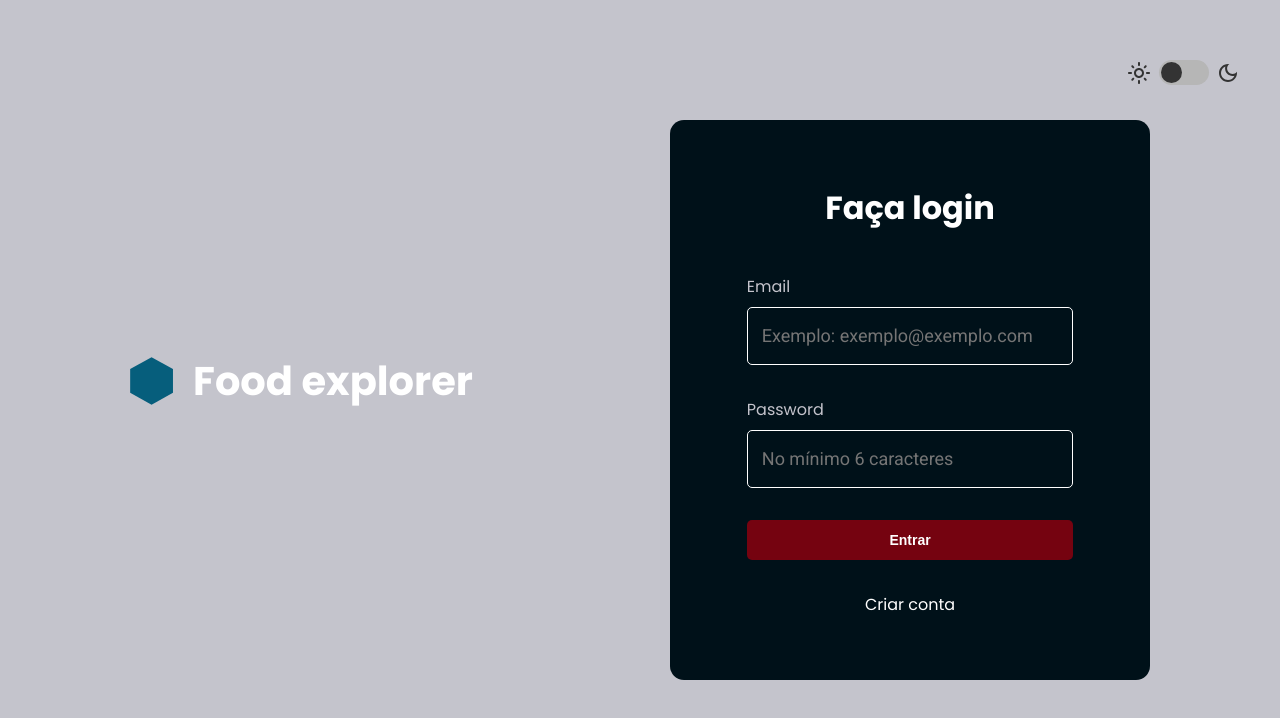
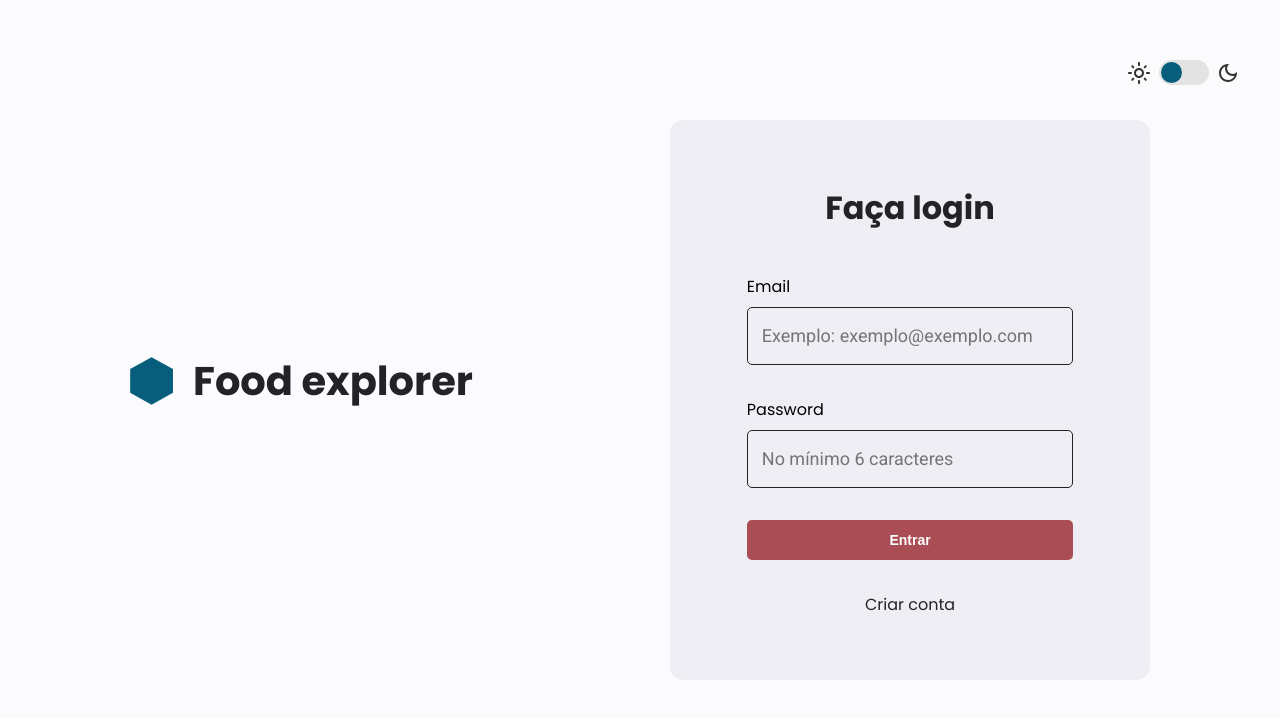
Before and after one commit to caiowrocha/food-explorer-front, a React (Vite) app: page / in a window 1280 px wide. Shown: the top 718 px of the page. Built offline with nearby package versions, Linux system fonts and the light colour scheme.

Commit message:
fix: corrigir esquema de cores

```diff
--- a/src/components/Button/styles.js
+++ b/src/components/Button/styles.js
@@ -15,6 +15,7 @@ export const Container = styled.button`
   font-weight: 500;
   font-size: 1.4rem;
 
-  color: ${({ theme }) => theme.colors.white};
+  color: #ffffff;
+  /* color: ${({ theme }) => theme.colors.white}; */
   background-color: ${({ theme }) => theme.colors.tomato_100};
 `;
--- a/src/components/Switch/styles.css
+++ b/src/components/Switch/styles.css
@@ -11,7 +11,7 @@
 .toggle-switch .switch {
   position: absolute;
   cursor: pointer;
-  background-color: #b6b6b6;
+  background-color: #e3e3e3;
   border-radius: 2.5rem;
   top: 0;
   right: 0;
@@ -26,7 +26,7 @@
   top: 0.2rem;
   width: 2.1rem;
   height: 2.1rem;
-  background-color: #333;
+  background-color: #065e7c;
   border-radius: 50%;
   transition: transform 0.3s ease;
 }
--- a/src/styles/themes.js
+++ b/src/styles/themes.js
@@ -46,26 +46,26 @@ export const light = {
     black_light: "#0D0C0F",
 
     dark_300: "#192227",
-    dark_400: "#C4c4cc",
+    dark_400: "#FBFAFC",
     dark_500: "#00131C",
-    dark_700: "#001119",
+    dark_700: "#EEEEF4",
     dark_800: "#0D161B",
 
     gray_100: "#C4C4CC",
     gray_200: "rgba(255, 255, 255, 0.3)",
 
-    light_400: "#C4C4CC",
+    light_400: "#000000",
     light_500: "#7C7C8A",
     gray_400: "rgba(255, 255, 255, 0.05)",
 
-    white: "#FFFFFF",
+    white: "#222326",
     white_100: "#E1E1E6",
 
     cake_100: "#065E7C",
     cake_200: "#82F3FF",
 
     tomato_red: "#FF002E",
-    tomato_100: "#750310",
+    tomato_100: "#AB4D55",
     tomato_200: "#92000E",
     tomato_300: "#AB222E",
     tomato_400: "#AB4D55",
```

• [Task details] Quote the material word for word, dropping any images it holds.

• [Response to the exercise]
Before and after one commit to caiowrocha/food-explorer-front, a React (Vite) app: page / in a window 1280 px wide. Shown: the top 718 px of the page. Built offline with nearby package versions, Linux system fonts and the light colour scheme.

Commit message:
fix: corrigir esquema de cores

```diff
--- a/src/components/Button/styles.js
+++ b/src/components/Button/styles.js
@@ -15,6 +15,7 @@ export const Container = styled.button`
   font-weight: 500;
   font-size: 1.4rem;
 
-  color: ${({ theme }) => theme.colors.white};
+  color: #ffffff;
+  /* color: ${({ theme }) => theme.colors.white}; */
   background-color: ${({ theme }) => theme.colors.tomato_100};
 `;
--- a/src/components/Switch/styles.css
+++ b/src/components/Switch/styles.css
@@ -11,7 +11,7 @@
 .toggle-switch .switch {
   position: absolute;
   cursor: pointer;
-  background-color: #b6b6b6;
+  background-color: #e3e3e3;
   border-radius: 2.5rem;
   top: 0;
   right: 0;
@@ -26,7 +26,7 @@
   top: 0.2rem;
   width: 2.1rem;
   height: 2.1rem;
-  background-color: #333;
+  background-color: #065e7c;
   border-radius: 50%;
   transition: transform 0.3s ease;
 }
--- a/src/styles/themes.js
+++ b/src/styles/themes.js
@@ -46,26 +46,26 @@ export const light = {
     black_light: "#0D0C0F",
 
     dark_300: "#192227",
-    dark_400: "#C4c4cc",
+    dark_400: "#FBFAFC",
     dark_500: "#00131C",
-    dark_700: "#001119",
+    dark_700: "#EEEEF4",
     dark_800: "#0D161B",
 
     gray_100: "#C4C4CC",
     gray_200: "rgba(255, 255, 255, 0.3)",
 
-    light_400: "#C4C4CC",
+    light_400: "#000000",
     light_500: "#7C7C8A",
     gray_400: "rgba(255, 255, 255, 0.05)",
 
-    white: "#FFFFFF",
+    white: "#222326",
     white_100: "#E1E1E6",
 
     cake_100: "#065E7C",
     cake_200: "#82F3FF",
 
     tomato_red: "#FF002E",
-    tomato_100: "#750310",
+    tomato_100: "#AB4D55",
     tomato_200: "#92000E",
     tomato_300: "#AB222E",
     tomato_400: "#AB4D55",
```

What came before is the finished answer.